Karen’s Toys boasts one of the biggest in-store selections of the Green Toys line of 100% recycled toys in Los Angeles. From trucks and trains to tea sets and play food, you’ll find something for every tot. Also check out their toys from the brand Hape that uses bamboo materials instead of plastic.
16101 Ventura Blvd.
For the Home: Sur la Tab
A few eco-friendly changes can add up to big results for planet Earth. Switch out plastic straws for stainless steel. Ditch plastic cutlery for bamboo. Even bringing your own reusable water bottles on your next family outing will help the environment not to mention your pocketbook. You can find all of this and more at Sur la Tab, including reusable dishcloths (instead of sponges) and cloth napkins. Bonus: Check their calendar for canning classes so you can save those fresh veggies and fruit from your farmer’s market visit for later.
Not sure what to do with all of your empty Amazon boxes? Fill them up with clothing, accessories and household items you no longer need and donate them to your nearest participating charitable organization. Download your prepaid postage label at GiveBackBox.com.
Did you know that some of your favorite clothing companies will take back your used or unwanted items in exchange for a discount on your next purchase? Now that’s a win-win! Check out the deets for Levi’s, Madewell, H&M, Kiehl’s, and North Face.
And if you want to clear up some storage space and do good for local families in need, donate your gently used baby and children’s items to Baby 2 Baby.
photo: Treefort via Flickr
Learn To Compost
Vegetable, fruit and some food scraps don’t need to go in the trash. Instead, start your own compost pile. If you’re not sure where to start, the LA Sanitation Department holds free monthly classes so you can start composting in no time. Want to go a step further? You can also learn to make and maintain your own worm farm. Once you tell your kids that nothing makes plants grow better than worm poop, they’ll be all in on the project.
photo: Heal the Bay via Facebook
Be Water Wise
The Los Angeles Department of Water and Power will give homeowners incentives and cash back rewards for any water-saving improvements done in your home. This includes the use of rainwater collection barrels and drought tolerant landscaping.
Lend a Helping Hand
Beach cleanups are a great way to teach your family about community service and the environment. Both Heal the Bay and the Surfrider Foundation hold monthly clean-up days at beaches up and down our local coastline. You’ll learn lots about our oceans and our environmental impact on them through our daily lives. Make a day out of it by picnicking on the beach afterward. Just be sure to take your trash with you!

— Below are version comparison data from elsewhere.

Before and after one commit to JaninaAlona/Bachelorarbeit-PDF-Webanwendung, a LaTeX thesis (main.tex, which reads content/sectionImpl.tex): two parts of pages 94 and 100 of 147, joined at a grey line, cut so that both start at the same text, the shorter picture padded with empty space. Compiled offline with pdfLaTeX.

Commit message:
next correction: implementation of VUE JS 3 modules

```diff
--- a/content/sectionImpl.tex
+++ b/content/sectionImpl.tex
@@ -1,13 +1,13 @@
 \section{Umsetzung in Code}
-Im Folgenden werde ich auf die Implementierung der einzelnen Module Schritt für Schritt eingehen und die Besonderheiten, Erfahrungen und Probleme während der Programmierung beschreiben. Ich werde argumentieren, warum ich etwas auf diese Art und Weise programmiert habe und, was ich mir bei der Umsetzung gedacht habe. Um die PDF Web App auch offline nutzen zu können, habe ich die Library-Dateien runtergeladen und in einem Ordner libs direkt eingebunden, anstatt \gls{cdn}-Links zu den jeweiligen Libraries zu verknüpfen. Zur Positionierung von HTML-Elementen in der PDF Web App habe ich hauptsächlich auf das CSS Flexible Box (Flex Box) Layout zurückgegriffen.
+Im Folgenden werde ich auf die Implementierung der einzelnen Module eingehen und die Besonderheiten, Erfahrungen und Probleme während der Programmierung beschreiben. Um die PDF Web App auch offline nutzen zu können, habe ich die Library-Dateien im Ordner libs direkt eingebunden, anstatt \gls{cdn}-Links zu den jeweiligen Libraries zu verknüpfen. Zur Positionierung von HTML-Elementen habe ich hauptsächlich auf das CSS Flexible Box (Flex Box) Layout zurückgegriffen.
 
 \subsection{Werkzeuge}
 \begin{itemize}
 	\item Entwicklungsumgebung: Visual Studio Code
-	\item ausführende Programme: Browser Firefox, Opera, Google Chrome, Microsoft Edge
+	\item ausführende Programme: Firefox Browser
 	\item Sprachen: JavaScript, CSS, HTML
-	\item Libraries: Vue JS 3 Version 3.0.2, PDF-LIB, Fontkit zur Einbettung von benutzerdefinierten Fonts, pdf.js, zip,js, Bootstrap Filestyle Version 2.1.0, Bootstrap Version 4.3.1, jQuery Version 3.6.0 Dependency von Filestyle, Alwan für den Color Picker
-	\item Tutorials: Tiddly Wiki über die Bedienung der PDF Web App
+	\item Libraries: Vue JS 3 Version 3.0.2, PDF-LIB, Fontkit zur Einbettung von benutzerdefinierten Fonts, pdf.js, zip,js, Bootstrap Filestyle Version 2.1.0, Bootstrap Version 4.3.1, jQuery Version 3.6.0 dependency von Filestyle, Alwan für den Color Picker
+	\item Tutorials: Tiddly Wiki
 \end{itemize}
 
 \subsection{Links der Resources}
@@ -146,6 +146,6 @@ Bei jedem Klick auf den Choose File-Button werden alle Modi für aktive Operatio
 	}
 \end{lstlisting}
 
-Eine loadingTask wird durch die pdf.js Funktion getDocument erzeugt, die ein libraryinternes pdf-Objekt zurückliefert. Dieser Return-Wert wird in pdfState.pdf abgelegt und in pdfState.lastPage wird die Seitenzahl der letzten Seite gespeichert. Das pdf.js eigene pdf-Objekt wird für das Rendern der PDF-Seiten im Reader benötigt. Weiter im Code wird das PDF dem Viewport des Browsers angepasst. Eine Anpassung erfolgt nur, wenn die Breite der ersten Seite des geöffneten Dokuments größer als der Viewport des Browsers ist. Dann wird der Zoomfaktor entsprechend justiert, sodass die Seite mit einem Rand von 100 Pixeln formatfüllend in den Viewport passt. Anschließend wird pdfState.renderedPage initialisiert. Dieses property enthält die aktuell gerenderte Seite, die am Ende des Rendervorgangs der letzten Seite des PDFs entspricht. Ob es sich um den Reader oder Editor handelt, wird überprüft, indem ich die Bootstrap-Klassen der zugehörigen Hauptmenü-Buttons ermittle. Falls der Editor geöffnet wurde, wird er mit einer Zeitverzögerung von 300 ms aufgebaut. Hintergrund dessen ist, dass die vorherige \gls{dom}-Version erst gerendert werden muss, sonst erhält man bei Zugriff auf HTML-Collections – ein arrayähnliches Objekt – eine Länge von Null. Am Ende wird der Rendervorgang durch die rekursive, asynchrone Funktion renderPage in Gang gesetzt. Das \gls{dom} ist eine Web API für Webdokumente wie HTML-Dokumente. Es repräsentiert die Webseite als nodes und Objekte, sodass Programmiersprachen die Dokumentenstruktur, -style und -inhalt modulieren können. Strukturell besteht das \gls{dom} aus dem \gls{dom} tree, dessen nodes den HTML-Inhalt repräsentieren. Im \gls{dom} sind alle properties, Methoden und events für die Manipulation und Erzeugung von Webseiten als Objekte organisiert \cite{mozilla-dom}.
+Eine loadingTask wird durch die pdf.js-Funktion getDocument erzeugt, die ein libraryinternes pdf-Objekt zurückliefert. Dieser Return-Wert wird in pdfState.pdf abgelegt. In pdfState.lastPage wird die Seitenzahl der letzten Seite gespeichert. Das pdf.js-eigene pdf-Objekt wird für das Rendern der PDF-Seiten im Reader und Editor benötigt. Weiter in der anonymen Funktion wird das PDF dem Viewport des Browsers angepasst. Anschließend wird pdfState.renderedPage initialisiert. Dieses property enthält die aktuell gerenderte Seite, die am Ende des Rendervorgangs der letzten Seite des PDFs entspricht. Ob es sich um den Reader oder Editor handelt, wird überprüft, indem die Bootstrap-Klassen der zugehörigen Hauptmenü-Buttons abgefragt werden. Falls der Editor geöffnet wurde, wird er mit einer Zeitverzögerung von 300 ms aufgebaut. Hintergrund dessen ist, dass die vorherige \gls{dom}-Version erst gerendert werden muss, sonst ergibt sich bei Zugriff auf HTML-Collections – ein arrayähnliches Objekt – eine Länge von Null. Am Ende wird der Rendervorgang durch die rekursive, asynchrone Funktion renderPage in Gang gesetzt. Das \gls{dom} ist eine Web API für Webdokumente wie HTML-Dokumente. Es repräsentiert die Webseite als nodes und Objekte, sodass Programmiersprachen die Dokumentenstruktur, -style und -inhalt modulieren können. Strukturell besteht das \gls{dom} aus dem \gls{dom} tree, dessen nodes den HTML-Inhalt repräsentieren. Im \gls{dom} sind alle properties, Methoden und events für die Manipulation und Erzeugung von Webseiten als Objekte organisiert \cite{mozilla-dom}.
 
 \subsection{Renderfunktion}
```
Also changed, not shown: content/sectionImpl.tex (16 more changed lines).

What do you do to protect the Earth? Tell us in the comments below!
—Christina Montoya Fiedler